Annie Besant has been a busy person. She is a British writer, but she is also a woman’s rights advocate and reformer, an orator, and politically active socialist. She was born Annie Wood in London in 1847. Her father died and her mother could not take care of her, so she lived with a friend of her mother. Eventually she married a Reverend, Frank Besant, but she was unhappy and began to question her religious views. They had two children together. They could not get along and were legally separated. She rejected Christianity and joined the Secular Society. She started her writing career writing articles about Women’s Rights for the National Reformer, a radical newspaper.
She advocated birth control and contraception alongside her close associate Charles Bradlaugh (editor of The National Reformer), and it didn’t make her life any easier. They almost went to prison for the publishing of The Fruit of Philosophy, written by Charles Knowlton, which supported birth control. Despite opposition from the Church and authorities, Besant and Brandlaugh stood their ground, stating in The National Reformer, “We intend to publish nothing we do not think we can morally defend. All we publish we will defend” (Besant 116) After their court case, She wrote another book advocating these ideas, The Laws of Population, to replace Knowlton’s book on the shelves. Publishing this lead to her husband being able to persuade courts to let him to take custody of their daughter.
She is also a public speaker, for which she is acclaimed. She became involved in socialist and union activities, and after being motivated by Clementina Black, helped Match-making women to form the Matchgirls Union, and instigated the Bryant and May Matchgirls strike, which was successful. The Bryant and May system has ended its system of fining its workers and its use to yellow phosphorus, due to the reporting of Besant and her cohorts.

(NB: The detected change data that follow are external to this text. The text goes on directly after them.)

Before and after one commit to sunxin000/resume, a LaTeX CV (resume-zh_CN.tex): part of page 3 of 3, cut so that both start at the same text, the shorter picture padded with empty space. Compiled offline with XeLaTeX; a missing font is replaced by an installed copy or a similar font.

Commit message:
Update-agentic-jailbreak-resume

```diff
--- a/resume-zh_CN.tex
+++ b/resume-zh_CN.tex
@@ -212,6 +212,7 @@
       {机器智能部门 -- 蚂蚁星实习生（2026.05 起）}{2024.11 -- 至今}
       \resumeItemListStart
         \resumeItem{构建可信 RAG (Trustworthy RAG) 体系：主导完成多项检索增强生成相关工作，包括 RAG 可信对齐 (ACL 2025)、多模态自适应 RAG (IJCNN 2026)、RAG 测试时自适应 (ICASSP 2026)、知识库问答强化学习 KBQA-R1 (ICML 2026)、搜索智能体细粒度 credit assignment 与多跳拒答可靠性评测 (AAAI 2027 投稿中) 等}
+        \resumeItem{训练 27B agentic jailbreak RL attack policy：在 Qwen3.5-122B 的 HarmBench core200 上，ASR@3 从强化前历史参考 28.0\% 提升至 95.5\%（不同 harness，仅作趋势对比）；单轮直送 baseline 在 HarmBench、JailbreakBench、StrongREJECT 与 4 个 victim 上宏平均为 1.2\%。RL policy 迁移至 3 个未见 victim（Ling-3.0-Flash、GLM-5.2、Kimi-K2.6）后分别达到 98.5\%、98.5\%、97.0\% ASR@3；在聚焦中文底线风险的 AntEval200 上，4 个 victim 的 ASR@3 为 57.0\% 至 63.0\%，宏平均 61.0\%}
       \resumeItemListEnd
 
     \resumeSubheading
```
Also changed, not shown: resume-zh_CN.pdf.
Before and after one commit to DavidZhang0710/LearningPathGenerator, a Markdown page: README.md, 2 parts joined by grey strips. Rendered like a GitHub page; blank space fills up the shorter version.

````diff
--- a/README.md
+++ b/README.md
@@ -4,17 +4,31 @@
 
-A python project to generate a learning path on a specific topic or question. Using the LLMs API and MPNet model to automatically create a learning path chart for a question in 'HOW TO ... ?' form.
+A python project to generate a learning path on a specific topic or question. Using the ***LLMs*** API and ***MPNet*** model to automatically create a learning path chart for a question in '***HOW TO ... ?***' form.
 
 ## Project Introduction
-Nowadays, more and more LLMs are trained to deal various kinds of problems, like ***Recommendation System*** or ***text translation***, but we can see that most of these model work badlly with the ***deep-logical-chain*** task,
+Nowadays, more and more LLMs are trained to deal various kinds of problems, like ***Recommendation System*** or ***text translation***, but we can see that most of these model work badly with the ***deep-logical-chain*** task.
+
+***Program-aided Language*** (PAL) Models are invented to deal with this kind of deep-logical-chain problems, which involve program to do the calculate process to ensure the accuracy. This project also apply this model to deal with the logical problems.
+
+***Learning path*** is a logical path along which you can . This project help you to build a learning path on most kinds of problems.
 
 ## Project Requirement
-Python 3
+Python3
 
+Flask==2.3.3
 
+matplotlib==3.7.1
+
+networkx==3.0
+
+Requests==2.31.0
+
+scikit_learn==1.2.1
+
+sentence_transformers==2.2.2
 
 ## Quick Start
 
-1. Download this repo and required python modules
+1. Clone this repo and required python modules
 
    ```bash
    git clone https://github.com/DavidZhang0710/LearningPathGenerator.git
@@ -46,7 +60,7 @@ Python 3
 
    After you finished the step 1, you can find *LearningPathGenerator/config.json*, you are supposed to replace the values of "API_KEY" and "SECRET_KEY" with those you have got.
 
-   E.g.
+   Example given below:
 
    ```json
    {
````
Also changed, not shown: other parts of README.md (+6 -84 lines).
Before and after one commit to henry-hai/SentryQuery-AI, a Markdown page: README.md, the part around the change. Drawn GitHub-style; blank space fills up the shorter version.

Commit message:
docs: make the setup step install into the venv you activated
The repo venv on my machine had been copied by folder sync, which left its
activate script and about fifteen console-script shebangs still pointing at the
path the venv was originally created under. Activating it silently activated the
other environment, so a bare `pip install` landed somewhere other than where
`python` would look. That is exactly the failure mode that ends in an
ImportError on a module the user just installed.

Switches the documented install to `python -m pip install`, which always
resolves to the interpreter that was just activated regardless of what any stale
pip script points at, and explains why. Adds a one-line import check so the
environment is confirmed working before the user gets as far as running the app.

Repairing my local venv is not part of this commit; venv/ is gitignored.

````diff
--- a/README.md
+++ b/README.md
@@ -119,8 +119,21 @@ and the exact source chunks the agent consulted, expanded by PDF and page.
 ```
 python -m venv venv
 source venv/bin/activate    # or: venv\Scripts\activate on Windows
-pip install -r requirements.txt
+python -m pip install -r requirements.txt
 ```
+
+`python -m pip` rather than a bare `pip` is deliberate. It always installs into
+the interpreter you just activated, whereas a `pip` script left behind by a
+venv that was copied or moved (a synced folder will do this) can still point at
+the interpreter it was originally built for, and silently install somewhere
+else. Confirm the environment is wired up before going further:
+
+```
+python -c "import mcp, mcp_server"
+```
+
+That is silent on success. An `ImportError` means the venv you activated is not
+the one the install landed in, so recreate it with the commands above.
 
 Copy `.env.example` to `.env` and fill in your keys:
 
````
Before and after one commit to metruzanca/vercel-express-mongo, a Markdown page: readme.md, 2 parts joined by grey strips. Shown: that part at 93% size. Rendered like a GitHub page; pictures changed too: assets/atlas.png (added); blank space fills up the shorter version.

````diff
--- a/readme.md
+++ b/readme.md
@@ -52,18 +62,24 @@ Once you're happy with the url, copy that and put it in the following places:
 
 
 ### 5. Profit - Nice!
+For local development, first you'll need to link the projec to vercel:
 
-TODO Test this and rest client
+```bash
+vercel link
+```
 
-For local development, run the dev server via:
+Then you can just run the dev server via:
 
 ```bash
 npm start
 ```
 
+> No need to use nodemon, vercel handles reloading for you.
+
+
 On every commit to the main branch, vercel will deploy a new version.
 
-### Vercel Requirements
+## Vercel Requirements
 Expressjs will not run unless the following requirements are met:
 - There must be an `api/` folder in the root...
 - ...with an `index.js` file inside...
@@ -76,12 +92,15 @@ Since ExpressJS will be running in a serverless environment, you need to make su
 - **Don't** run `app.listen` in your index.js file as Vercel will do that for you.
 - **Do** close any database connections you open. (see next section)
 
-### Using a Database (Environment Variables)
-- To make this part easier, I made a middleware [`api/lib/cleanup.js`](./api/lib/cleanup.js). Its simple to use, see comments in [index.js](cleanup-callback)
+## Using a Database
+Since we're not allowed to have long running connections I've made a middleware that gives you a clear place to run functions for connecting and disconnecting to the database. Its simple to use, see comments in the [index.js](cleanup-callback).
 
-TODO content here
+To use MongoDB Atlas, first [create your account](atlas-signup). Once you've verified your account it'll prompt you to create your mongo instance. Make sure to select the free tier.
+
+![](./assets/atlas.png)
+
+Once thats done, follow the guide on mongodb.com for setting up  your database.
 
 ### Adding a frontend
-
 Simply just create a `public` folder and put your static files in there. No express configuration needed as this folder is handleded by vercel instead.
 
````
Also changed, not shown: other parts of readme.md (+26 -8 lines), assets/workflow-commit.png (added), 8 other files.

She has become involved in a religious movement known as Theosophy, a movement based on Hindu ideas, and moved to India where she lives to this day. She still remains involved in political action and women’s rights, contributing to British newspapers from afar.
Simkin, John. “Annie Besant.” Spartacus Educational. http://spartacus-educational.com/Wbesant.htm. Accessed 3 December 2016.
Besant, Annie. Autobiographical Sketches. Freethought Publishing, 1885.